[Version comparison data]
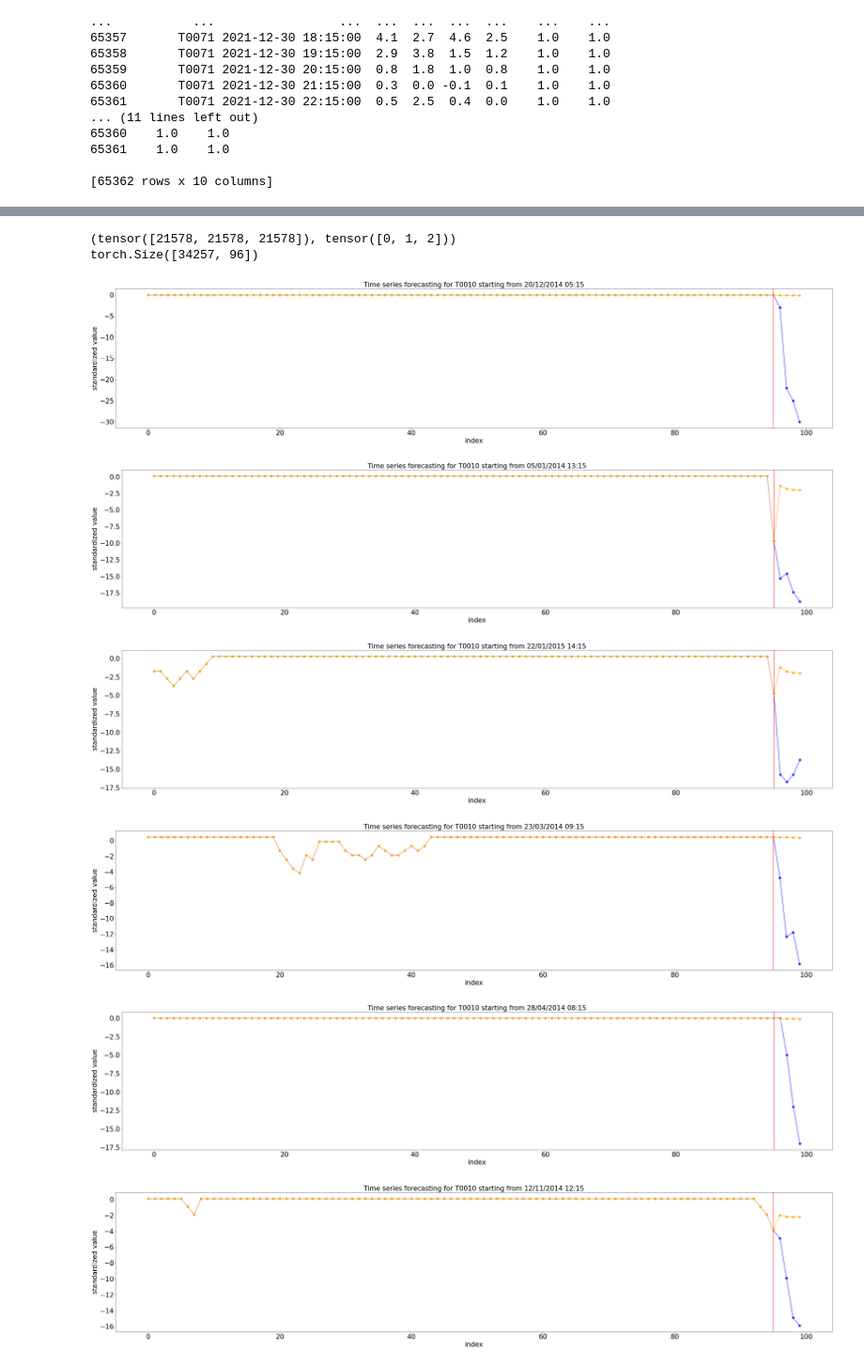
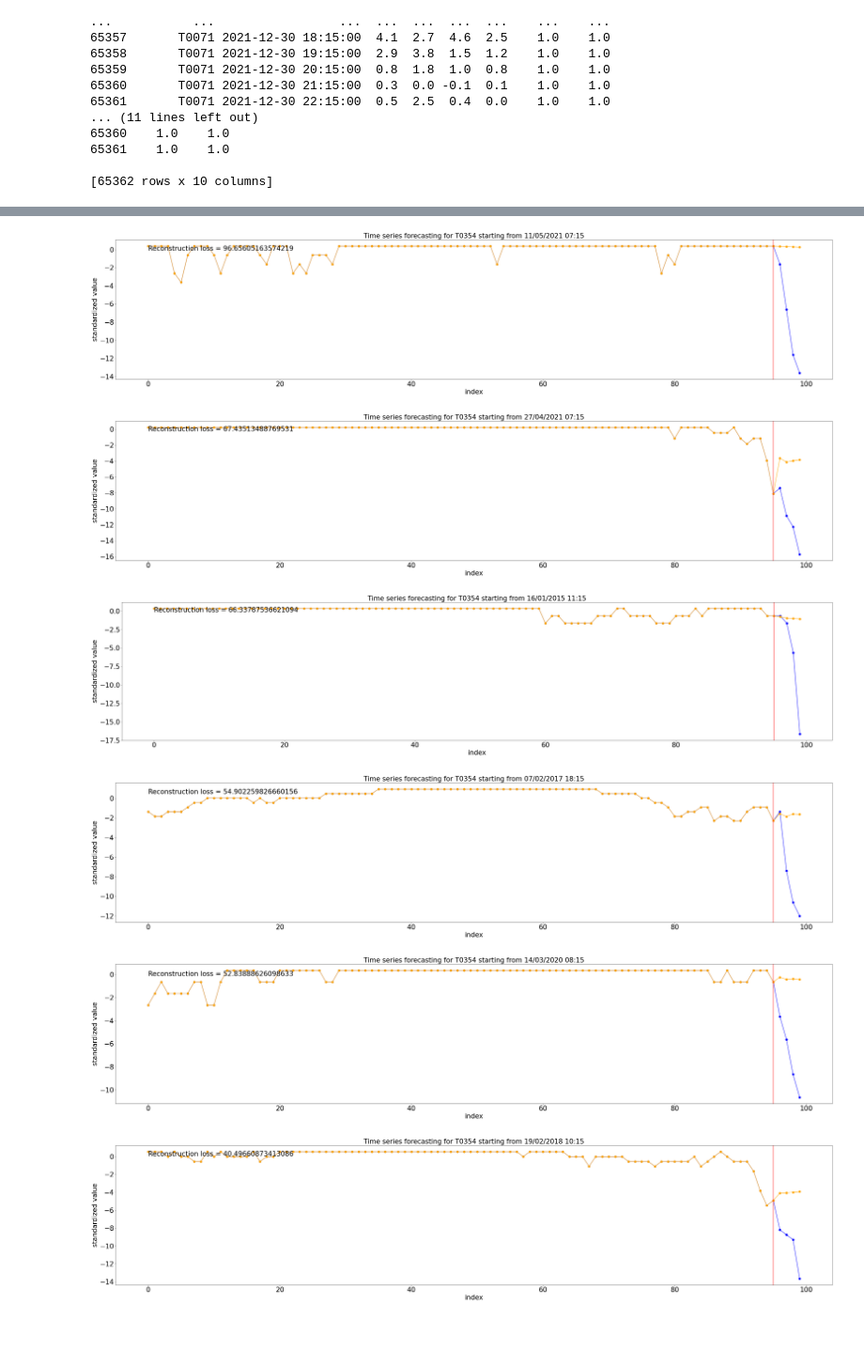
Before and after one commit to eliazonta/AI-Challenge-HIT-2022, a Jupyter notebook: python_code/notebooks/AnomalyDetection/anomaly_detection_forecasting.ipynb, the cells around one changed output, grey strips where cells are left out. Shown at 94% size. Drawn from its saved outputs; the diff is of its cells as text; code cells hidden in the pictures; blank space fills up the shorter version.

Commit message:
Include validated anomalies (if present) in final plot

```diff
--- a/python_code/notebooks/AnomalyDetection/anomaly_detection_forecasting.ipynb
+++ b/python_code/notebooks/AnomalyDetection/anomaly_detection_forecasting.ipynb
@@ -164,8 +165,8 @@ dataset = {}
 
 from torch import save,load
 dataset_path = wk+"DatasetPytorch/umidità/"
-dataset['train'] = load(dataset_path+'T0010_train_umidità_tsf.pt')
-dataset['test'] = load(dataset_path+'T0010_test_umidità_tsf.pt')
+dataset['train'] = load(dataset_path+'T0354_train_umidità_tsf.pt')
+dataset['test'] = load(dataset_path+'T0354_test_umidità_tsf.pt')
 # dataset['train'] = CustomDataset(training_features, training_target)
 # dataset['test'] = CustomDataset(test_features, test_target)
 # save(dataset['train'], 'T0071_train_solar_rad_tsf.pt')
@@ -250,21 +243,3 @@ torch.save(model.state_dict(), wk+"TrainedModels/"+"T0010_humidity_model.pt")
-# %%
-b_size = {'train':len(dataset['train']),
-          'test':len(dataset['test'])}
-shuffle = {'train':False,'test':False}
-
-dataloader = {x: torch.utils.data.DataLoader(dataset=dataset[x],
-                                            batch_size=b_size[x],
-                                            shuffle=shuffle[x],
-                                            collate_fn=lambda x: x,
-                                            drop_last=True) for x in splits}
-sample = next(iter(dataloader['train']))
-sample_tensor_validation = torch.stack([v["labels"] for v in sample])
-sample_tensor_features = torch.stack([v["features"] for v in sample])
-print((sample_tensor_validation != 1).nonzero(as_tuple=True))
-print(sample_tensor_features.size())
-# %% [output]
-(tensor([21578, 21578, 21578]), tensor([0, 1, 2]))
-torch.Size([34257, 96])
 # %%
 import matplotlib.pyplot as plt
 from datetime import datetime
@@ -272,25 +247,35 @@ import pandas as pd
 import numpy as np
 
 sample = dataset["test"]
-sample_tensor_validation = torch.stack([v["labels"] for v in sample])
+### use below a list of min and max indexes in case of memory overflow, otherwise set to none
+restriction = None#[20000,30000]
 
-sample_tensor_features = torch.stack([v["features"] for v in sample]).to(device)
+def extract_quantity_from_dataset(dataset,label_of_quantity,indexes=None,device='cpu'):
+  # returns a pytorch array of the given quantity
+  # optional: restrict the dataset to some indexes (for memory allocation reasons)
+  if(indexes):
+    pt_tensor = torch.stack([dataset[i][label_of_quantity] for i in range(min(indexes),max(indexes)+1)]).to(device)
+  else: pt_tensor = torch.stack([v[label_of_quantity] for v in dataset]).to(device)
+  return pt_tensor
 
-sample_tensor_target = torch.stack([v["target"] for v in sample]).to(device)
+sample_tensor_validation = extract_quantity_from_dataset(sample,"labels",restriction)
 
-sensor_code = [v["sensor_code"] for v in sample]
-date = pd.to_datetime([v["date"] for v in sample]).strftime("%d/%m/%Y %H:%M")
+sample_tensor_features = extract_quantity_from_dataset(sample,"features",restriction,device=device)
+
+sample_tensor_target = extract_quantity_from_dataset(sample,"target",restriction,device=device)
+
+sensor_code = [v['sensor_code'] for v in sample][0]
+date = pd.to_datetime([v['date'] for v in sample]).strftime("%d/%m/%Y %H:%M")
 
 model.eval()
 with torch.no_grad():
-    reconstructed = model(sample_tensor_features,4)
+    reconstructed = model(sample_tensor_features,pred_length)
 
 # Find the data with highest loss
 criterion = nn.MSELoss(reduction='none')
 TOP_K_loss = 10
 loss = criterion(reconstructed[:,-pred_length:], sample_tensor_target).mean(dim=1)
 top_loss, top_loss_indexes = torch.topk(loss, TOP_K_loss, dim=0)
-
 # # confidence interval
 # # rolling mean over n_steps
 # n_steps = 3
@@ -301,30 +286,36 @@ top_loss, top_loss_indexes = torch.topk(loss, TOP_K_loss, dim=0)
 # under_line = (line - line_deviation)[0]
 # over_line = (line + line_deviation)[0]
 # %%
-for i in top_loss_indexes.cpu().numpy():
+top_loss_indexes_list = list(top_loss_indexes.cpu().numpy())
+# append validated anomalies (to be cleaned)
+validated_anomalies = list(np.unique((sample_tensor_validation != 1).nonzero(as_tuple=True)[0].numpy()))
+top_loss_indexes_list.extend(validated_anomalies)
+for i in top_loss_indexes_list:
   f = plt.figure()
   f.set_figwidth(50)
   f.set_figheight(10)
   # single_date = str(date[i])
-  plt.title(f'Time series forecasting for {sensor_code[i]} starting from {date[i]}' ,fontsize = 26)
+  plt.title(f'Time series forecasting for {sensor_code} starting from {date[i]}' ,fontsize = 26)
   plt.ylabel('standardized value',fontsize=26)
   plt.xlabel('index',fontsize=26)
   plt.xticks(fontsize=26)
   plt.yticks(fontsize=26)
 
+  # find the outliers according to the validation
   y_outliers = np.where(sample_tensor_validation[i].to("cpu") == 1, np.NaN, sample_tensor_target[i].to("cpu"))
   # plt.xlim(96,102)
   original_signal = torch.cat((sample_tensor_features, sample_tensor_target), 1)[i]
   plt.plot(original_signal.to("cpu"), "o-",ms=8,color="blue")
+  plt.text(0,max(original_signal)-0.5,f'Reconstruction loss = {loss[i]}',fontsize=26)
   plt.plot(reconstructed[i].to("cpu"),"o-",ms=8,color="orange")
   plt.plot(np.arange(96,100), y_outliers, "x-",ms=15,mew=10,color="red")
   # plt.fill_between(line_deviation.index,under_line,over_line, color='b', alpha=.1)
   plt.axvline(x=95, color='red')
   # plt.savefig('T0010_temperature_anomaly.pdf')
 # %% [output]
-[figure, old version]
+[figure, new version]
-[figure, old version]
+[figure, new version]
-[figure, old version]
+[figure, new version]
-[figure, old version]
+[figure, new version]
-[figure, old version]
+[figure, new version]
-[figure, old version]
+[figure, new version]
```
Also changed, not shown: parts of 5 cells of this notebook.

_EXERCISE REQUIREMENTS_
Track down all lines above with the string "test" and copy them.

_ANSWER SPACE_
-dataset['test'] = load(dataset_path+'T0010_test_umidità_tsf.pt')
+dataset['test'] = load(dataset_path+'T0354_test_umidità_tsf.pt')
 # dataset['test'] = CustomDataset(test_features, test_target)
-          'test':len(dataset['test'])}
-shuffle = {'train':False,'test':False}
 sample = dataset["test"]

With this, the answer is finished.